Those who have a positive opinion of the United Nations express greater faith in international cooperation

Ideology also plays a role in people’s views on the ability of international cooperation to solve problems. In 10 countries, those on the left are more likely than those on the right to say that many of the problems facing their country can be solved by working with other nations. This difference is most starkly seen in the U.S., where the gap between the liberals and conservatives is over 30 percentage points. (For more on American views of international cooperation, see “Americans are divided over U.S. role globally and whether international engagement can solve problems.”)
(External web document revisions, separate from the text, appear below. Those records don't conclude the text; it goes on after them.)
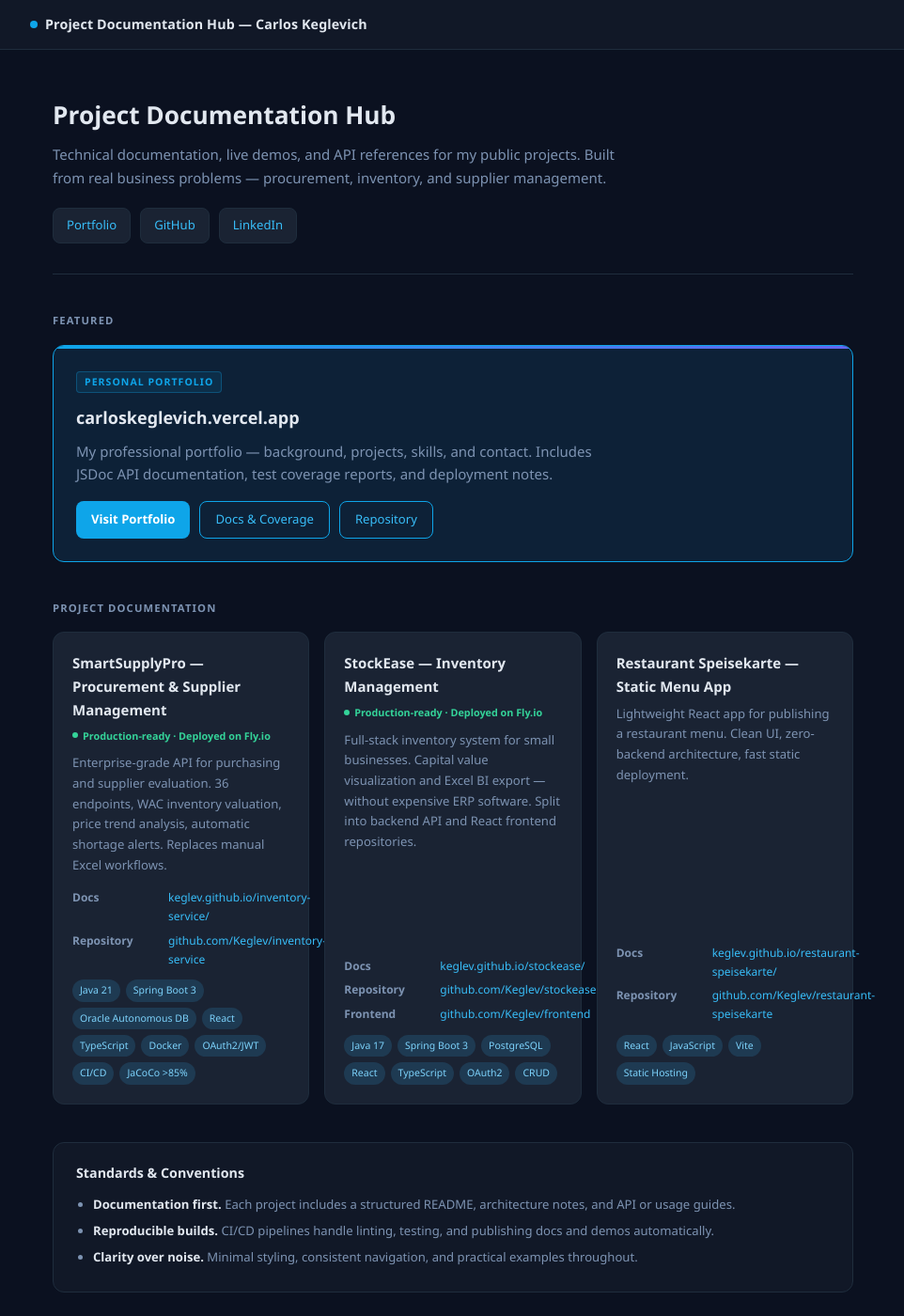
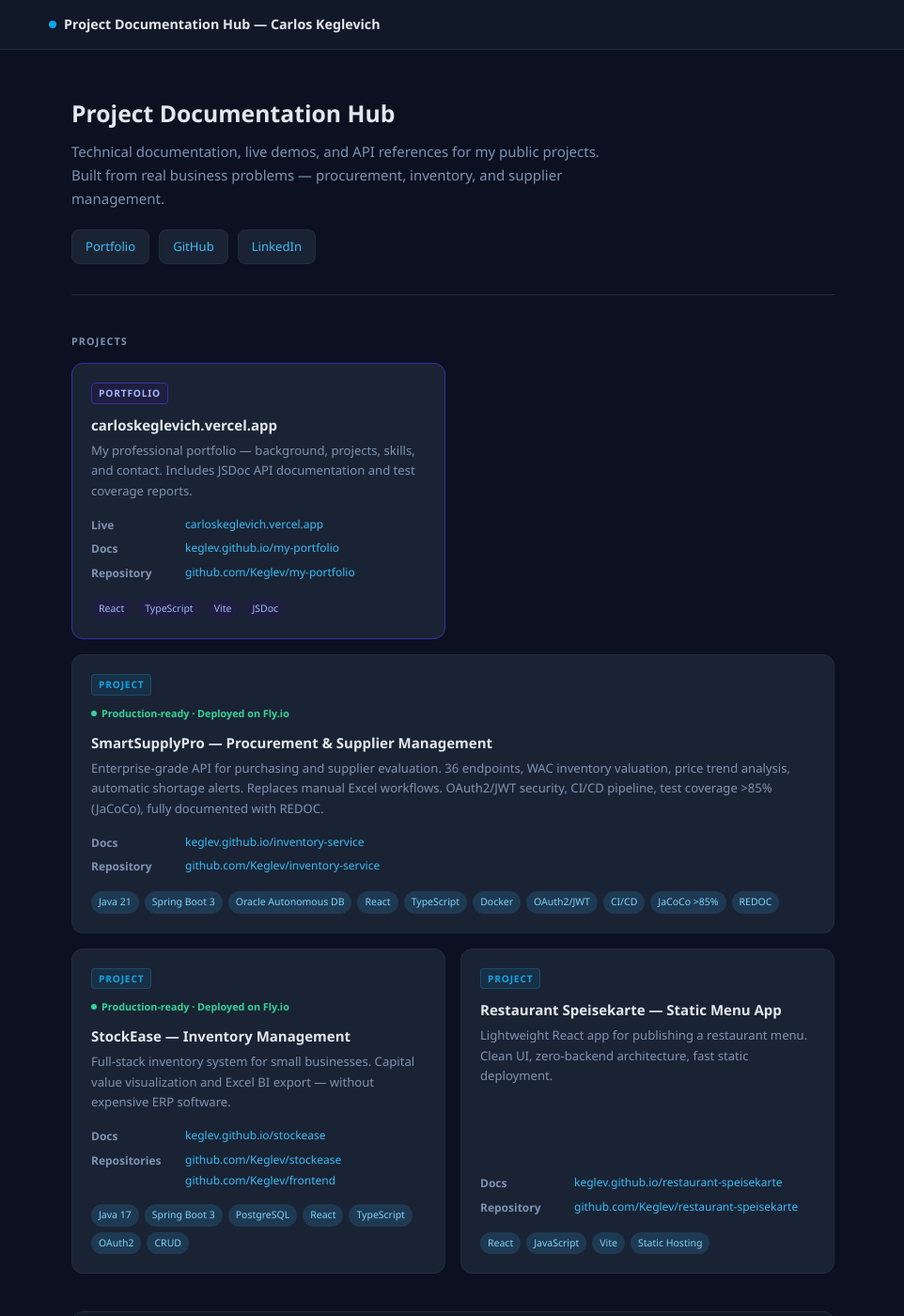
Before and after one commit to Keglev/keglev.github.io, a Jekyll site: the page built from index.md, in a window 1280 px wide and 1400 px high. Shown: the whole window at 94% size, without its empty margins (158-1120 px from the left). Built offline with Jekyll 4.4.1, drawn with Linux system fonts in a browser that asks for light colours.

Commit message:
redesign: 2-col grid, demote portfolio card, fix card overflow

```diff
--- a/_layouts/default.html
+++ b/_layouts/default.html
@@ -18,10 +18,11 @@
             --link:      #38bdf8;
             --accent:    #0ea5e9;
             --accent2:   #6366f1;
-            --featured:  #0d2137;
-            --featured-border: #0ea5e9;
             --badge-bg:  #1e3a52;
             --badge-fg:  #7dd3fc;
+            --portfolio-badge-bg: #1e1e3f;
+            --portfolio-badge-fg: #a5b4fc;
+            --portfolio-border:   #3730a3;
             --green:     #34d399;
             --radius:    12px;
         }
@@ -37,9 +38,8 @@
             line-height: 1.65;
         }
 
-        /* ── Layout ── */
         .wrapper {
-            max-width: 900px;
+            max-width: 860px;
             margin: 0 auto;
             padding: 0 24px 60px;
         }
@@ -54,26 +54,25 @@
             z-index: 100;
         }
         .site-header nav {
-            max-width: 900px;
+            max-width: 860px;
             margin: 0 auto;
             display: flex;
             align-items: center;
             gap: 8px;
+        }
+        .nav-dot {
+            width: 8px; height: 8px;
+            border-radius: 50%;
+            background: var(--accent);
+            flex-shrink: 0;
         }
         .site-header a {
             color: var(--fg);
             text-decoration: none;
             font-weight: 600;
             font-size: 0.95rem;
-            letter-spacing: 0.01em;
         }
         .site-header a:hover { color: var(--link); }
-        .nav-dot {
-            width: 8px; height: 8px;
-            border-radius: 50%;
-            background: var(--accent);
-            display: inline-block;
-        }
 
         /* ── Hero ── */
         .hero {
@@ -82,15 +81,14 @@
             margin-bottom: 40px;
         }
         .hero h1 {
-            font-size: 1.75rem;
+            font-size: 1.65rem;
             font-weight: 700;
             margin: 0 0 8px;
-            color: var(--fg);
         }
         .hero p {
             color: var(--muted);
             margin: 0 0 20px;
-            max-width: 600px;
+            max-width: 580px;
         }
         .hero-links {
             display: flex;
@@ -100,7 +98,6 @@
         .hero-link {
             display: inline-flex;
             align-items: center;
-            gap: 6px;
             padding: 7px 14px;
             border-radius: 8px;
             border: 1px solid var(--line);
@@ -116,99 +113,28 @@
             background: var(--card-hover);
         }
 
-        /* ── Section title ── */
+        /* ── Section label ── */
         .section-label {
-            font-size: 0.75rem;
+            font-size: 0.72rem;
             font-weight: 700;
             letter-spacing: 0.1em;
             text-transform: uppercase;
             color: var(--muted);
-            margin: 40px 0 16px;
+            margin: 40px 0 14px;
         }
 
-        /* ── Featured card (portfolio) ── */
-        .featured-card {
-            background: var(--featured);
-            border: 1px solid var(--featured-border);
-            border-radius: var(--radius);
-            padding: 24px;
-            margin-bottom: 40px;
-            position: relative;
-            overflow: hidden;
-        }
-        .featured-card::before {
-            content: '';
-            position: absolute;
-            top: 0; left: 0; right: 0;
-            height: 3px;
-            background: linear-gradient(90deg, var(--accent), var(--accent2));
-        }
-        .featured-label {
-            display: inline-block;
-            font-size: 0.7rem;
-            font-weight: 700;
-            letter-spacing: 0.1em;
-            text-transform: uppercase;
-            color: var(--accent);
-            background: rgba(14,165,233,0.1);
-            border: 1px solid rgba(14,165,233,0.3);
-            border-radius: 4px;
-            padding: 2px 8px;
-            margin-bottom: 12px;
-        }
-        .featured-card h2 {
-            margin: 0 0 8px;
-            font-size: 1.2rem;
-            color: var(--fg);
-        }
-        .featured-card p {
-            color: var(--muted);
-            margin: 0 0 16px;
-            max-width: 580px;
-        }
-        .featured-links {
-            display: flex;
-            flex-wrap: wrap;
-            gap: 10px;
-        }
-        .featured-link-primary {
-            display: inline-flex;
-            align-items: center;
-            gap: 6px;
-            padding: 8px 16px;
-            border-radius: 8px;
-            background: var(--accent);
-            color: #fff;
-            text-decoration: none;
-            font-size: 0.875rem;
-            font-weight: 600;
-            transition: opacity 0.15s;
-        }
-        .featured-link-primary:hover { opacity: 0.88; }
-        .featured-link-secondary {
-            display: inline-flex;
-            align-items: center;
-            gap: 6px;
-            padding: 8px 16px;
-            border-radius: 8px;
-            border: 1px solid var(--featured-border);
-            color: var(--link);
-            text-decoration: none;
-            font-size: 0.875rem;
-            font-weight: 500;
-            transition: background 0.15s;
-        }
-        .featured-link-secondary:hover { background: rgba(14,165,233,0.08); }
-
-        /* ── Project grid ── */
+        /* ── Grid: 2 columns max ── */
         .grid {
             display: grid;
-            grid-template-columns: repeat(auto-fit, minmax(260px, 1fr));
+            grid-template-columns: repeat(2, 1fr);
             gap: 16px;
             margin-bottom: 16px;
         }
+        .grid-wide {
+            grid-column: 1 / -1;
+        }
 
-        /* ── Project card ── */
+        /* ── Card ── */
         .card {
             background: var(--card);
             border: 1px solid var(--line);
@@ -217,14 +143,21 @@
             transition: border-color 0.15s, background 0.15s, transform 0.15s;
             display: flex;
             flex-direction: column;
+            gap: 0;
         }
         .card:hover {
             border-color: var(--accent);
             background: var(--card-hover);
             transform: translateY(-2px);
         }
+        .card.portfolio-card {
+            border-color: var(--portfolio-border);
+        }
+        .card.portfolio-card:hover {
+            border-color: #6366f1;
+        }
         .card h3 {
-            margin: 0 0 6px;
+            margin: 0 0 4px;
             font-size: 1rem;
             color: var(--fg);
         }
@@ -235,17 +168,28 @@
             flex: 1;
         }
 
-        /* ── KV pairs inside card ── */
-        .kv {
-            display: grid;
-            grid-template-columns: 90px auto;
-            gap: 6px 12px;
-            margin-bottom: 12px;
-            font-size: 0.8rem;
+        /* ── Card type label ── */
+        .card-label {
+            display: inline-block;
+            font-size: 0.68rem;
+            font-weight: 700;
+            letter-spacing: 0.08em;
+            text-transform: uppercase;
+            border-radius: 4px;
+            padding: 2px 7px;
+            margin-bottom: 10px;
+            width: fit-content;
         }
-        .kv-label { color: var(--muted); font-weight: 600; }
-        .kv a { color: var(--link); text-decoration: none; }
-        .kv a:hover { text-decoration: underline; }
+        .card-label.project {
+            background: rgba(14,165,233,0.1);
+            color: var(--accent);
+            border: 1px solid rgba(14,165,233,0.25);
+        }
+        .card-label.portfolio {
+            background: var(--portfolio-badge-bg);
+            color: var(--portfolio-badge-fg);
+            border: 1px solid var(--portfolio-border);
+        }
 
         /* ── Status pill ── */
         .status {
@@ -262,7 +206,30 @@
             width: 6px; height: 6px;
             border-radius: 50%;
             background: var(--green);
+            flex-shrink: 0;
         }
+
+        /* ── KV rows ── */
+        .kv {
+            display: grid;
+            grid-template-columns: 90px auto;
+            gap: 5px 10px;
+            margin-bottom: 12px;
+            font-size: 0.8rem;
+        }
+        .kv-label {
+            color: var(--muted);
+            font-weight: 600;
+            align-self: start;
+            padding-top: 1px;
+        }
+        .kv a {
+            color: var(--link);
+            text-decoration: none;
+            word-break: break-all;
+        }
+        .kv a:hover { text-decoration: underline; }
+        .kv-multi { display: flex; flex-direction: column; gap: 2px; }
 
         /* ── Badges ── */
         .badges {
@@ -270,6 +237,7 @@
             flex-wrap: wrap;
             gap: 6px;
             margin-top: auto;
+            padding-top: 4px;
         }
         .badge {
             font-size: 0.7rem;
@@ -279,8 +247,12 @@
             color: var(--badge-fg);
             font-weight: 500;
         }
+        .badge.portfolio-badge {
+            background: var(--portfolio-badge-bg);
+            color: var(--portfolio-badge-fg);
+        }
 
-        /* ── Standards section ── */
+        /* ── Standards ── */
         .standards {
             background: var(--surface);
             border: 1px solid var(--line);
@@ -291,8 +263,7 @@
         .standards h2 {
             font-size: 0.95rem;
             font-weight: 700;
-            margin: 0 0 12px;
-            color: var(--fg);
+            margin: 0 0 10px;
         }
         .standards ul {
             margin: 0;
@@ -320,10 +291,10 @@
 
         hr { border: 0; border-top: 1px solid var(--line); margin: 32px 0; }
 
-        /* ── Responsive ── */
-        @media (max-width: 600px) {
-            .hero h1 { font-size: 1.4rem; }
+        @media (max-width: 620px) {
             .grid { grid-template-columns: 1fr; }
+            .grid-wide { grid-column: auto; }
+            .hero h1 { font-size: 1.35rem; }
             .site-footer { flex-direction: column; }
         }
     </style>
@@ -337,10 +308,7 @@
     </header>
 
     <div class="wrapper">
-        <main>
-            {{ content }}
-        </main>
-
+        <main>{{ content }}</main>
         <footer class="site-footer">
             <span>© {{ site.author }}. Content and code available under their respective licenses.</span>
             <span>
--- a/index.md
+++ b/index.md
@@ -14,52 +14,102 @@ description: Technical documentation, demos, and references for my public projec
   </div>
 </div>
 
-<div class="section-label">Featured</div>
-
-<div class="featured-card">
-  <div class="featured-label">Personal Portfolio</div>
-  <h2>carloskeglevich.vercel.app</h2>
-  <p>My professional portfolio — background, projects, skills, and contact. Includes JSDoc API documentation, test coverage reports, and deployment notes.</p>
-  <div class="featured-links">
-    <a class="featured-link-primary" href="https://carloskeglevich.vercel.app/" target="_blank">Visit Portfolio</a>
-    <a class="featured-link-secondary" href="https://keglev.github.io/my-portfolio/" target="_blank">Docs & Coverage</a>
-    <a class="featured-link-secondary" href="https://github.com/Keglev/my-portfolio" target="_blank">Repository</a>
-  </div>
-</div>
-
-<div class="section-label">Project Documentation</div>
+<div class="section-label">Projects</div>
 
 <div class="grid">
-  {% include project_card.html
-    title="SmartSupplyPro — Procurement & Supplier Management"
-    status="Production-ready · Deployed on Fly.io"
-    description="Enterprise-grade API for purchasing and supplier evaluation. 36 endpoints, WAC inventory valuation, price trend analysis, automatic shortage alerts. Replaces manual Excel workflows."
-    docs_url="https://keglev.github.io/inventory-service/"
-    repo_url="https://github.com/Keglev/inventory-service"
-    badges="Java 21, Spring Boot 3, Oracle Autonomous DB, React, TypeScript, Docker, OAuth2/JWT, CI/CD, JaCoCo >85%"
-  %}
 
-  {% include project_card.html
-    title="StockEase — Inventory Management"
-    status="Production-ready · Deployed on Fly.io"
-    description="Full-stack inventory system for small businesses. Capital value visualization and Excel BI export — without expensive ERP software. Split into backend API and React frontend repositories."
-    docs_url="https://keglev.github.io/stockease/"
-    repo_url="https://github.com/Keglev/stockease"
-    repo2_url="https://github.com/Keglev/frontend"
-    badges="Java 17, Spring Boot 3, PostgreSQL, React, TypeScript, OAuth2, CRUD"
-  %}
+  <div class="card portfolio-card">
+    <span class="card-label portfolio">Portfolio</span>
+    <h3>carloskeglevich.vercel.app</h3>
+    <p>My professional portfolio — background, projects, skills, and contact. Includes JSDoc API documentation and test coverage reports.</p>
+    <div class="kv">
+      <span class="kv-label">Live</span>
+      <span><a href="https://carloskeglevich.vercel.app/" target="_blank">carloskeglevich.vercel.app</a></span>
+      <span class="kv-label">Docs</span>
+      <span><a href="https://keglev.github.io/my-portfolio/" target="_blank">keglev.github.io/my-portfolio</a></span>
+      <span class="kv-label">Repository</span>
+      <span><a href="https://github.com/Keglev/my-portfolio" target="_blank">github.com/Keglev/my-portfolio</a></span>
+    </div>
+    <div class="badges">
+      <span class="badge portfolio-badge">React</span>
+      <span class="badge portfolio-badge">TypeScript</span>
+      <span class="badge portfolio-badge">Vite</span>
+      <span class="badge portfolio-badge">JSDoc</span>
+    </div>
+  </div>
 
-  {% include project_card.html
-    title="Restaurant Speisekarte — Static Menu App"
-    description="Lightweight React app for publishing a restaurant menu. Clean UI, zero-backend architecture, fast static deployment."
-    docs_url="https://keglev.github.io/restaurant-speisekarte/"
-    repo_url="https://github.com/Keglev/restaurant-speisekarte"
-    badges="React, JavaScript, Vite, Static Hosting"
-  %}
+  <div class="card grid-wide">
+    <span class="card-label project">Project</span>
+    <div class="status">Production-ready · Deployed on Fly.io</div>
+    <h3>SmartSupplyPro — Procurement &amp; Supplier Management</h3>
+    <p>Enterprise-grade API for purchasing and supplier evaluation. 36 endpoints, WAC inventory valuation, price trend analysis, automatic shortage alerts. Replaces manual Excel workflows. OAuth2/JWT security, CI/CD pipeline, test coverage &gt;85% (JaCoCo), fully documented with REDOC.</p>
+    <div class="kv">
+      <span class="kv-label">Docs</span>
+      <span><a href="https://keglev.github.io/inventory-service/" target="_blank">keglev.github.io/inventory-service</a></span>
+      <span class="kv-label">Repository</span>
+      <span><a href="https://github.com/Keglev/inventory-service" target="_blank">github.com/Keglev/inventory-service</a></span>
+    </div>
+    <div class="badges">
+      <span class="badge">Java 21</span>
+      <span class="badge">Spring Boot 3</span>
+      <span class="badge">Oracle Autonomous DB</span>
+      <span class="badge">React</span>
+      <span class="badge">TypeScript</span>
+      <span class="badge">Docker</span>
+      <span class="badge">OAuth2/JWT</span>
+      <span class="badge">CI/CD</span>
+      <span class="badge">JaCoCo &gt;85%</span>
+      <span class="badge">REDOC</span>
+    </div>
+  </div>
+
+  <div class="card">
+    <span class="card-label project">Project</span>
+    <div class="status">Production-ready · Deployed on Fly.io</div>
+    <h3>StockEase — Inventory Management</h3>
+    <p>Full-stack inventory system for small businesses. Capital value visualization and Excel BI export — without expensive ERP software.</p>
+    <div class="kv">
+      <span class="kv-label">Docs</span>
+      <span><a href="https://keglev.github.io/stockease/" target="_blank">keglev.github.io/stockease</a></span>
+      <span class="kv-label">Repositories</span>
+      <span class="kv-multi">
+        <a href="https://github.com/Keglev/stockease" target="_blank">github.com/Keglev/stockease</a>
+        <a href="https://github.com/Keglev/frontend" target="_blank">github.com/Keglev/frontend</a>
+      </span>
+    </div>
+    <div class="badges">
+      <span class="badge">Java 17</span>
+      <span class="badge">Spring Boot 3</span>
+      <span class="badge">PostgreSQL</span>
+      <span class="badge">React</span>
+      <span class="badge">TypeScript</span>
+      <span class="badge">OAuth2</span>
+      <span class="badge">CRUD</span>
+    </div>
+  </div>
+
+  <div class="card">
+    <span class="card-label project">Project</span>
+    <h3>Restaurant Speisekarte — Static Menu App</h3>
+    <p>Lightweight React app for publishing a restaurant menu. Clean UI, zero-backend architecture, fast static deployment.</p>
+    <div class="kv">
+      <span class="kv-label">Docs</span>
+      <span><a href="https://keglev.github.io/restaurant-speisekarte/" target="_blank">keglev.github.io/restaurant-speisekarte</a></span>
+      <span class="kv-label">Repository</span>
+      <span><a href="https://github.com/Keglev/restaurant-speisekarte" target="_blank">github.com/Keglev/restaurant-speisekarte</a></span>
+    </div>
+    <div class="badges">
+      <span class="badge">React</span>
+      <span class="badge">JavaScript</span>
+      <span class="badge">Vite</span>
+      <span class="badge">Static Hosting</span>
+    </div>
+  </div>
+
 </div>
 
 <div class="standards">
-  <h2>Standards & Conventions</h2>
+  <h2>Standards &amp; Conventions</h2>
   <ul>
     <li><strong>Documentation first.</strong> Each project includes a structured README, architecture notes, and API or usage guides.</li>
     <li><strong>Reproducible builds.</strong> CI/CD pipelines handle linting, testing, and publishing docs and demos automatically.</li>
```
In 12 countries, views on international cooperation also vary by impressions of the UN, with those who feel favorably toward the UN more likely to say that many problems in their country can be solved by working with other countries. In all 12 nations, there is a double-digit difference between those who feel favorably toward the UN and those who do not. For instance, in Japan, 84% who have a positive opinion of the UN also express a belief that their country’s problems can be solved by working with other countries, while 71% of those who have an unfavorable opinion of the UN say the same.

‘Common values’ generally seen as bringing nations together more than ‘common problems’

More say ‘common values’ bring nations together than ‘common problems’

Across many of the 19 countries surveyed, larger shares say that common values are more important for bringing nations together than say common problems are more important.

Majorities in 12 countries say common values are more important to international cooperation, including about two-thirds or more in Spain, France and Australia. Countries where more hold the view that common values bring countries together span Europe, the Asia-Pacific region and North America.

Views on the importance of values or problems for bringing countries together are somewhat mixed in Malaysia, Germany, Poland and Japan. Nearly equal shares in these countries say either common values or problems are more important for global cooperation.

Only in three countries surveyed do more than half say common problems are important for bringing nations together: Israel, Greece and Hungary.

Older adults are more likely to believe ‘common values’ bring countries together than younger adults

In seven countries, adults ages 50 and older are more likely to say common values are more important for bringing nations together than those ages 18 to 29. Younger adults are, on the other hand, more likely to cite common problems as important for international cooperation than their older counterparts. In South Korea, for example, older adults are 23 percentage points more likely than those 18 to 29 to say common values bring countries together.

In Malaysia, however, the pattern is reversed. Young adults are more likely to say common values bring nations together, while older adults are more likely to say common problems encourage international cooperation.